     6).    Now paint the ocean with a minimum number of brush strokes incorporating cooler colors in the distance and warmer colors in the foreground. The water should be done in the fewest number of brush strokes possible. Three to five strokes for an ocean!  

     7).    By now the paper is dry and all you need to do is add the foreground foliage, the palm fronds and you are finished.

      Roy's watercolors are created using the basic principles and elements of design in art. Principles such alternation, balance, contrast, dominanceharmony, unity, gradation. Elements such as color, line, action or direction, shape, size, texture and value. Using pattern groups, perspective, varietycomposition, value sketches and symbols will help you paint better looking and more interesting watercolors.

     These design elements and principles apply to all art mediums such as oils, acrylics, pencil, pastels, and mixed mediums, not just watercolors. Beginners and experienced artists will benefit by adopting these principles and elements of design.

    For more details on the Principles & Elements of art design visit Roy's: Principles Of Art Design & Elements Of Art Design. Below is an example of using these Principles and elements of design in your paintings.

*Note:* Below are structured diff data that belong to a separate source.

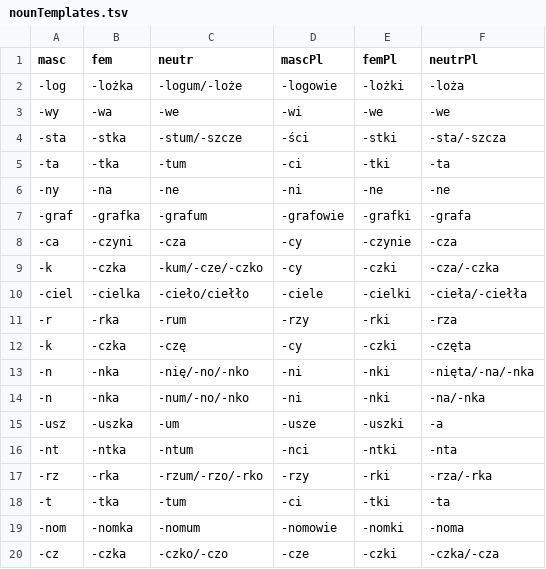
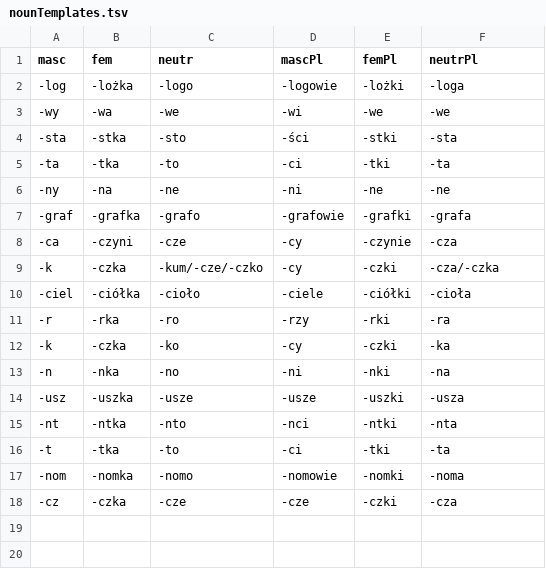
Before and after one commit to zlomenina/zajmena, a TSV file: locale/pl/nouns/nounTemplates.tsv, drawn as a sheet.

Commit message:
Update locale/pl/nouns/nounTemplates.tsv

```diff
--- a/locale/pl/nouns/nounTemplates.tsv
+++ b/locale/pl/nouns/nounTemplates.tsv
@@ -1,20 +1,18 @@
 masc	fem	neutr	mascPl	femPl	neutrPl
--log	-lożka	-logum/-loże	-logowie	-lożki	-loża
+-log	-lożka	-logo	-logowie	-lożki	-loga
 -wy	-wa	-we	-wi	-we	-we
--sta	-stka	-stum/-szcze	-ści	-stki	-sta/-szcza
--ta	-tka	-tum	-ci	-tki	-ta
+-sta	-stka	-sto	-ści	-stki	-sta
+-ta	-tka	-to	-ci	-tki	-ta
 -ny	-na	-ne	-ni	-ne	-ne
--graf	-grafka	-grafum	-grafowie	-grafki	-grafa
--ca	-czyni	-cza	-cy	-czynie	-cza
+-graf	-grafka	-grafo	-grafowie	-grafki	-grafa
+-ca	-czyni	-cze	-cy	-czynie	-cza
 -k	-czka	-kum/-cze/-czko	-cy	-czki	-cza/-czka
--ciel	-cielka	-cieło/ciełło	-ciele	-cielki	-cieła/-ciełła
--r	-rka	-rum	-rzy	-rki	-rza
--k	-czka	-czę	-cy	-czki	-częta
--n	-nka	-nię/-no/-nko	-ni	-nki	-nięta/-na/-nka
--n	-nka	-num/-no/-nko	-ni	-nki	-na/-nka
--usz	-uszka	-um	-usze	-uszki	-a
--nt	-ntka	-ntum	-nci	-ntki	-nta
--rz	-rka	-rzum/-rzo/-rko	-rzy	-rki	-rza/-rka
--t	-tka	-tum	-ci	-tki	-ta
--nom	-nomka	-nomum	-nomowie	-nomki	-noma
--cz	-czka	-czko/-czo	-cze	-czki	-czka/-cza
+-ciel	-ciółka	-cioło	-ciele	-ciółki	-cioła
+-r	-rka	-ro	-rzy	-rki	-ra
+-k	-czka	-ko	-cy	-czki	-ka
+-n	-nka	-no	-ni	-nki	-na
+-usz	-uszka	-usze	-usze	-uszki	-usza
+-nt	-ntka	-nto	-nci	-ntki	-nta
+-t	-tka	-to	-ci	-tki	-ta
+-nom	-nomka	-nomo	-nomowie	-nomki	-noma
+-cz	-czka	-cze	-cze	-czki	-cza
```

                      Transparent, Translucent, Fresh & Spontaneous Watercolors


                Artist's Comments On Roy Fuller's Method Of "Watercolor Painting:

 Frank Webb - "Roy Fuller's watercolor works exude a freshness born of great speed. This fleetness of touch can only be made when the painter's mark is sure and with a conviction of the shape to be made with a minimum of adjustments."

 Sterling Edwards - "Roy's work is very nice...loose, fresh, and clean!"

 Leslie Ruth - "Your work is wonderful and "refreshing". You capture the true essence of the medium."

 Judy Champion - ".....Very impressive!"

 Ron Bigony - "Really like your watercolors, the colors are so pure and transparent."

 William Maurer  -  “Good extemporaneous use of color and wet technique…..” 

Lynda Simonetti - "Love the Colors! Great work. I have always drawn and oil painted and never thought I would like watercolors because to me it is not a controllable medium. I was wrong :) I LOVE watercolor because it IS uncontrollable and I can just ‘let it go’."






     Roy's wet in wet Watercolor techniques are not rushed, in fact they are completed slowly while the artist is relaxed. Roy will only apply a few selected and targeted strokes of paint to the wet paper, then he lets the water and watercolor paint do their magic! Roy works on an almost vertical painting board allowing gravity to mix the watercolors and the paint. He does not use board tilting techniques to move the watercolors around the painting. His technique is very spontaneous and loose. This unique technique normally eliminates the need for stretching 1/4 to 1/2 size watercolor paper before use.

 Learn how to take advantage of those "Happy Accidents" to take your watercolors to the next level.


Roy's Watercolor Gallery 

Visit www.RoyJohnFuller.com for more information





     Tadwacky               tadwacky